The study, led by Health Data Research UK (HDR UK) and the University of Edinburgh, relied on secure access to anonymised health data for everyone in all four nations of the UK, an advance that has only become possible during the pandemic. The researchers say that this approach could be extended to many other areas of medicine with great potential for new discoveries in the understanding and treatment of disease.

Professor Sir Aziz Sheikh, Director of the Usher Institute at the University of Edinburgh, and study co-lead, said, “Large-scale data studies have been critical to pandemic management, allowing scientists to make policy-relevant findings at speed. COVID-19 vaccines save lives. As new variants emerge, this study will help to pinpoint groups of our society and areas of the country where public health campaigns should be focused and tailored for those communities.”

Early COVID-19 vaccine rollout began strongly in the UK, with over 90% of the population over the age of 12 vaccinated with at least one dose by January 2022. However, rates of subsequent booster doses across the UK were not known until now.

Scientists from England, Scotland, Northern Ireland and Wales studied securely held, routinely collected NHS data from everyone over 5 years of age during June 1 to September 30 2022.
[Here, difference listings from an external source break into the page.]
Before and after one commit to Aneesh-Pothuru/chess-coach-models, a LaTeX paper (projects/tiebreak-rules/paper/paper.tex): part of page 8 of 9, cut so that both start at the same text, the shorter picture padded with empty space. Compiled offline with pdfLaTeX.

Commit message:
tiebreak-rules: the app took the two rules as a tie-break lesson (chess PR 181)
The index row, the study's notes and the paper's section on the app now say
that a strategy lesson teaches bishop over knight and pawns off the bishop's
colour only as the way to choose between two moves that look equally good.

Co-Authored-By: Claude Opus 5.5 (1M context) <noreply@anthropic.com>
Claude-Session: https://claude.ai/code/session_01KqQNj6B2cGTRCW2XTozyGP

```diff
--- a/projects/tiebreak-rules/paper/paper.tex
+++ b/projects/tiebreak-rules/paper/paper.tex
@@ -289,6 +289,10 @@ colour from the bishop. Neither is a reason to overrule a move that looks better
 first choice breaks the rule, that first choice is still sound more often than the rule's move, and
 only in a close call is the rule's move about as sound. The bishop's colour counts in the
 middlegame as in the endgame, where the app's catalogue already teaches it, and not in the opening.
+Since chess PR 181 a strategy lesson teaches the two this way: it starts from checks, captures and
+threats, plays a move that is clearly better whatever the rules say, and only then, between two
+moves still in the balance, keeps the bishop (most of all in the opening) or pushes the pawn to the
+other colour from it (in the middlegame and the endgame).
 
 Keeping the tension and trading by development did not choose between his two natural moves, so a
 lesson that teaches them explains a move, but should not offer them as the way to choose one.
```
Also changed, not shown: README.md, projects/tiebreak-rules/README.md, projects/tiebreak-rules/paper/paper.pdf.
Data from across the four countries was then pooled and harmonised – or made more uniform – a feat that was not possible until now. People were grouped by vaccine status, with under-vaccination defined as not having had all doses of a vaccine for which a person was eligible.

The findings reveal:
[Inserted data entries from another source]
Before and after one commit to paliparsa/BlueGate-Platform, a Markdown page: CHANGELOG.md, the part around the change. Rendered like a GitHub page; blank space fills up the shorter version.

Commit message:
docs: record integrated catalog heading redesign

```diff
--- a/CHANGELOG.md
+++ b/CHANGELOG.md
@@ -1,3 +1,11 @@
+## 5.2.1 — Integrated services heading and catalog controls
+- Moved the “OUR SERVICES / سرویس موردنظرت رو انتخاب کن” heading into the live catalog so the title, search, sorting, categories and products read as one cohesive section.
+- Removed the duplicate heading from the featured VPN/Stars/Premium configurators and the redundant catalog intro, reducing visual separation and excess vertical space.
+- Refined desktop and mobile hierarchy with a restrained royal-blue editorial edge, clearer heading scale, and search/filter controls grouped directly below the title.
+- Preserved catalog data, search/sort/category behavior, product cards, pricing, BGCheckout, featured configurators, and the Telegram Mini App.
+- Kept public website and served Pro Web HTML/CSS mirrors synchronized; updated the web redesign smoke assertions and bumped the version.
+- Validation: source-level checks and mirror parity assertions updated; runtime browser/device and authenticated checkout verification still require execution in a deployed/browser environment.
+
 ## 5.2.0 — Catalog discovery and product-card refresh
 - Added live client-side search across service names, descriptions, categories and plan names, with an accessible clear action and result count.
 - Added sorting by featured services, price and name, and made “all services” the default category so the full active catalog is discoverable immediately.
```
  • The proportion of under-vaccinated people on June 1st 2022 ranged between one-third and one-half of the population – 45.8% for England, 49.8% for Northern Ireland, 34.2% for Scotland and 32.8% Wales.
  • Modelling suggests 7,180 hospitalisations and deaths out of around 40,400 severe COVID-19 outcomes in summer 2022 might have been averted
  • Under-vaccination led to more hospitalisations and deaths across all age groups studied – those over 75 were more than twice as likely to have a severe COVID-19 outcome than those who were fully protected.
  • The highest rates of under-vaccination were found in younger people, men, people in areas of higher deprivation, and people of non-white ethnicity.

Researchers say the study – the largest ever carried out in the UK – also ushers in a new era for UK science by overcoming challenges in uniting NHS data that is gathered and stored in different ways between devolved nations.

Professor Cathie Sudlow, Chief Scientist at Health Data Research UK and Director of the British Heart Foundation (BHF) Data Science Centre, said, “The infrastructure now exists to make full use of the potential of routinely collected data in the NHS across the four nations of the UK. We believe that we could and should extend these approaches to many other areas of medicine, such as cancer, heart disease and diabetes to search for better understanding, prevention and treatment of disease.”

The study – named COALESCE – was set up to provide UK and devolved governments with data-driven insights into COVID-19 vaccination coverage and establish data pooling methods and infrastructure to pave the way for future UK-wide studies. It is led by HDR UK and the University of Edinburgh, in collaboration with research teams from across the four nations.

Read the full publication here in The Lancet

Infographics of study analysis and results. See also, a plain English summary here.